-- Opening Marker --

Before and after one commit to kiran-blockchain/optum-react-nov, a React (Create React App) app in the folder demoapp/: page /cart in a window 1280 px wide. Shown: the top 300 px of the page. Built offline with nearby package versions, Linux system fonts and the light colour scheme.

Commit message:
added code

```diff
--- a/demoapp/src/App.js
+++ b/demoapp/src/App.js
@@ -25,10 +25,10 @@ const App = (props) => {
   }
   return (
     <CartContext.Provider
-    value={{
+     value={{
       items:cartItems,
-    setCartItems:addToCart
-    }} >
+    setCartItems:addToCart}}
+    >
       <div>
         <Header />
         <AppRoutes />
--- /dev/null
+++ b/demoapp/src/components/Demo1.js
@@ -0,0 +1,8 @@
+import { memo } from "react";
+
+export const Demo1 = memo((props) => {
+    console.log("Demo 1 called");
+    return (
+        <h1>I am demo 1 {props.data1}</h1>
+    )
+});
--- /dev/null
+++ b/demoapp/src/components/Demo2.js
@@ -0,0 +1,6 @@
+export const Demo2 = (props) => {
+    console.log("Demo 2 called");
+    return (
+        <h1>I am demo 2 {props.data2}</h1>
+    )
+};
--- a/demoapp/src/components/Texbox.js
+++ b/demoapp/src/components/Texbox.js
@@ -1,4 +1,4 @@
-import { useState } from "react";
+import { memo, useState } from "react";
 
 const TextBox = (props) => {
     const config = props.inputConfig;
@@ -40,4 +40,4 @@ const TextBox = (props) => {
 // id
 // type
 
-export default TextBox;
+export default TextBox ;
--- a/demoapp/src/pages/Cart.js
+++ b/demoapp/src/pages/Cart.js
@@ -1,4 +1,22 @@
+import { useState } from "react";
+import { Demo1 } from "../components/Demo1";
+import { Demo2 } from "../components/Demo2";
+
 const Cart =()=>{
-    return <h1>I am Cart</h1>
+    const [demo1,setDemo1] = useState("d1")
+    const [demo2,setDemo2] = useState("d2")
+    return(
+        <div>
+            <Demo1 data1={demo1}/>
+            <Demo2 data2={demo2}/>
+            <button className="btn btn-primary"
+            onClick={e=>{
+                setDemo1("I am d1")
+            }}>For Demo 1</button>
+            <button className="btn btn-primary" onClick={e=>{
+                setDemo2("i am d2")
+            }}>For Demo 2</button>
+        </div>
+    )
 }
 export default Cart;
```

-- Closing Marker --

§ Task objective
In full and word for word, set down the records shown above.

§ Solution
Before and after one commit to kiran-blockchain/optum-react-nov, a React (Create React App) app in the folder demoapp/: page /cart in a window 1280 px wide. Shown: the top 300 px of the page. Built offline with nearby package versions, Linux system fonts and the light colour scheme.

Commit message:
added code

```diff
--- a/demoapp/src/App.js
+++ b/demoapp/src/App.js
@@ -25,10 +25,10 @@ const App = (props) => {
   }
   return (
     <CartContext.Provider
-    value={{
+     value={{
       items:cartItems,
-    setCartItems:addToCart
-    }} >
+    setCartItems:addToCart}}
+    >
       <div>
         <Header />
         <AppRoutes />
--- /dev/null
+++ b/demoapp/src/components/Demo1.js
@@ -0,0 +1,8 @@
+import { memo } from "react";
+
+export const Demo1 = memo((props) => {
+    console.log("Demo 1 called");
+    return (
+        <h1>I am demo 1 {props.data1}</h1>
+    )
+});
--- /dev/null
+++ b/demoapp/src/components/Demo2.js
@@ -0,0 +1,6 @@
+export const Demo2 = (props) => {
+    console.log("Demo 2 called");
+    return (
+        <h1>I am demo 2 {props.data2}</h1>
+    )
+};
--- a/demoapp/src/components/Texbox.js
+++ b/demoapp/src/components/Texbox.js
@@ -1,4 +1,4 @@
-import { useState } from "react";
+import { memo, useState } from "react";
 
 const TextBox = (props) => {
     const config = props.inputConfig;
@@ -40,4 +40,4 @@ const TextBox = (props) => {
 // id
 // type
 
-export default TextBox;
+export default TextBox ;
--- a/demoapp/src/pages/Cart.js
+++ b/demoapp/src/pages/Cart.js
@@ -1,4 +1,22 @@
+import { useState } from "react";
+import { Demo1 } from "../components/Demo1";
+import { Demo2 } from "../components/Demo2";
+
 const Cart =()=>{
-    return <h1>I am Cart</h1>
+    const [demo1,setDemo1] = useState("d1")
+    const [demo2,setDemo2] = useState("d2")
+    return(
+        <div>
+            <Demo1 data1={demo1}/>
+            <Demo2 data2={demo2}/>
+            <button className="btn btn-primary"
+            onClick={e=>{
+                setDemo1("I am d1")
+            }}>For Demo 1</button>
+            <button className="btn btn-primary" onClick={e=>{
+                setDemo2("i am d2")
+            }}>For Demo 2</button>
+        </div>
+    )
 }
 export default Cart;
```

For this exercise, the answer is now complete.